• **What you have to do**:
For this exercise, report every line of the material that includes "광역시도".

-- Opening Marker --

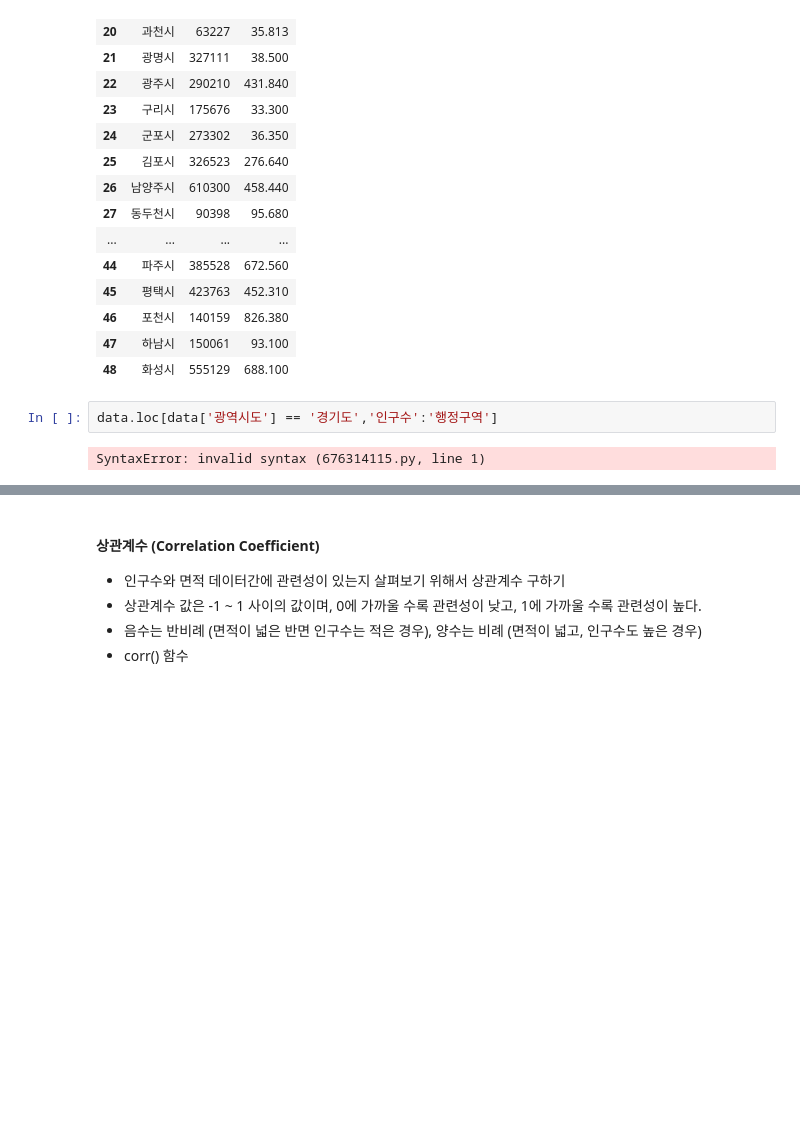
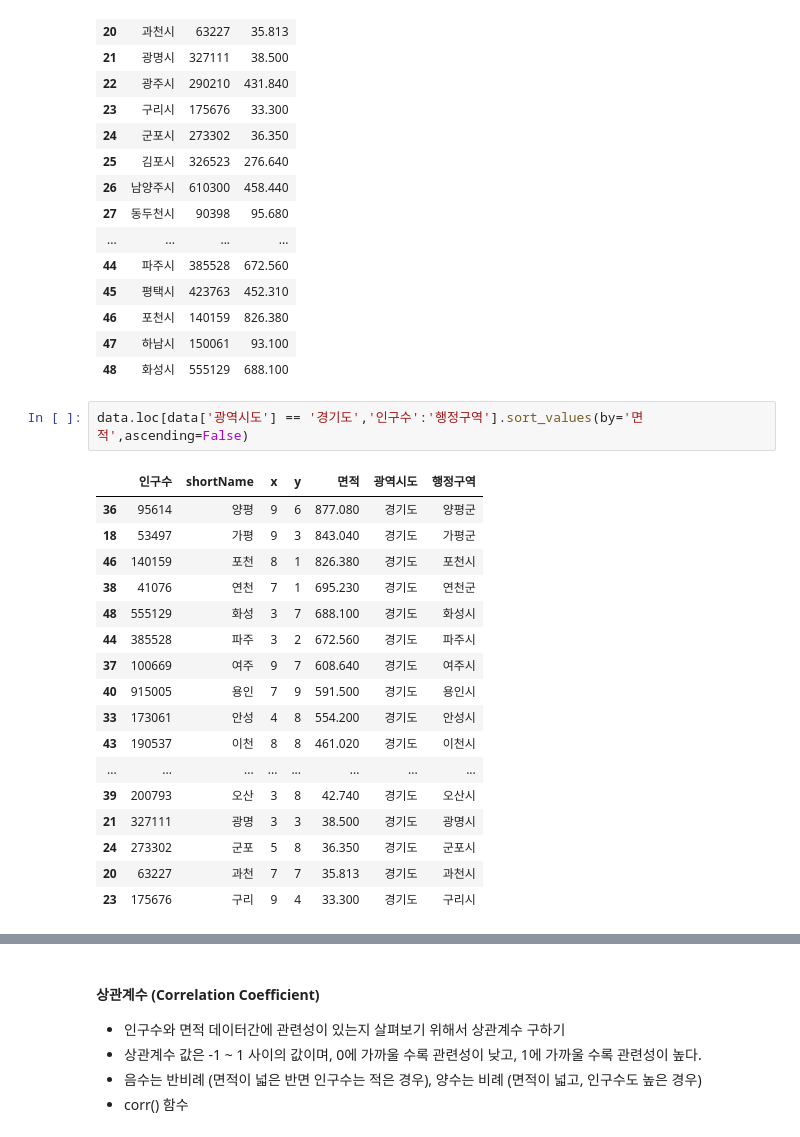
Before and after one commit to 2eeg/Python_Web_Analysis, a Jupyter notebook: 03-1.행정구역정보_분석과시각화.ipynb, the cells around one changed output, grey strips where cells are left out. Drawn from its saved outputs; the diff is of its cells as text; blank space fills up the shorter version.

```diff
--- a/03-1.행정구역정보_분석과시각화.ipynb
+++ b/03-1.행정구역정보_분석과시각화.ipynb
@@ -316,9 +316,25 @@ data.loc[data['광역시도'] == '경기도',['행정구역','인구수','면적
 | 47 | 하남시 | 150061 | 93.100 |
 | 48 | 화성시 | 555129 | 688.100 |
 # %%
-data.loc[data['광역시도'] == '경기도','인구수':'행정구역']
+data.loc[data['광역시도'] == '경기도','인구수':'행정구역'].sort_values(by='면적',ascending=False)
 # %% [output]
-SyntaxError: invalid syntax (676314115.py, line 1)
+|  | 인구수 | shortName | x | y | 면적 | 광역시도 | 행정구역 |
+| 36 | 95614 | 양평 | 9 | 6 | 877.080 | 경기도 | 양평군 |
+| 18 | 53497 | 가평 | 9 | 3 | 843.040 | 경기도 | 가평군 |
+| 46 | 140159 | 포천 | 8 | 1 | 826.380 | 경기도 | 포천시 |
+| 38 | 41076 | 연천 | 7 | 1 | 695.230 | 경기도 | 연천군 |
+| 48 | 555129 | 화성 | 3 | 7 | 688.100 | 경기도 | 화성시 |
+| 44 | 385528 | 파주 | 3 | 2 | 672.560 | 경기도 | 파주시 |
+| 37 | 100669 | 여주 | 9 | 7 | 608.640 | 경기도 | 여주시 |
+| 40 | 915005 | 용인 | 7 | 9 | 591.500 | 경기도 | 용인시 |
+| 33 | 173061 | 안성 | 4 | 8 | 554.200 | 경기도 | 안성시 |
+| 43 | 190537 | 이천 | 8 | 8 | 461.020 | 경기도 | 이천시 |
+| ... | ... | ... | ... | ... | ... | ... | ... |
+| 39 | 200793 | 오산 | 3 | 8 | 42.740 | 경기도 | 오산시 |
+| 21 | 327111 | 광명 | 3 | 3 | 38.500 | 경기도 | 광명시 |
+| 24 | 273302 | 군포 | 5 | 8 | 36.350 | 경기도 | 군포시 |
+| 20 | 63227 | 과천 | 7 | 7 | 35.813 | 경기도 | 과천시 |
+| 23 | 175676 | 구리 | 9 | 4 | 33.300 | 경기도 | 구리시 |
 # %%
 #경기도에 속한 행정구역명, 인구수, 면적 선택하기
 #data.loc[row , col]
```
Also changed, not shown: parts of 18 cells of this notebook, 1 other file.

-- Closing Marker --

• **Completed exercise**:
@@ -316,9 +316,25 @@ data.loc[data['광역시도'] == '경기도',['행정구역','인구수','면적
-data.loc[data['광역시도'] == '경기도','인구수':'행정구역']
+data.loc[data['광역시도'] == '경기도','인구수':'행정구역'].sort_values(by='면적',ascending=False)
+|  | 인구수 | shortName | x | y | 면적 | 광역시도 | 행정구역 |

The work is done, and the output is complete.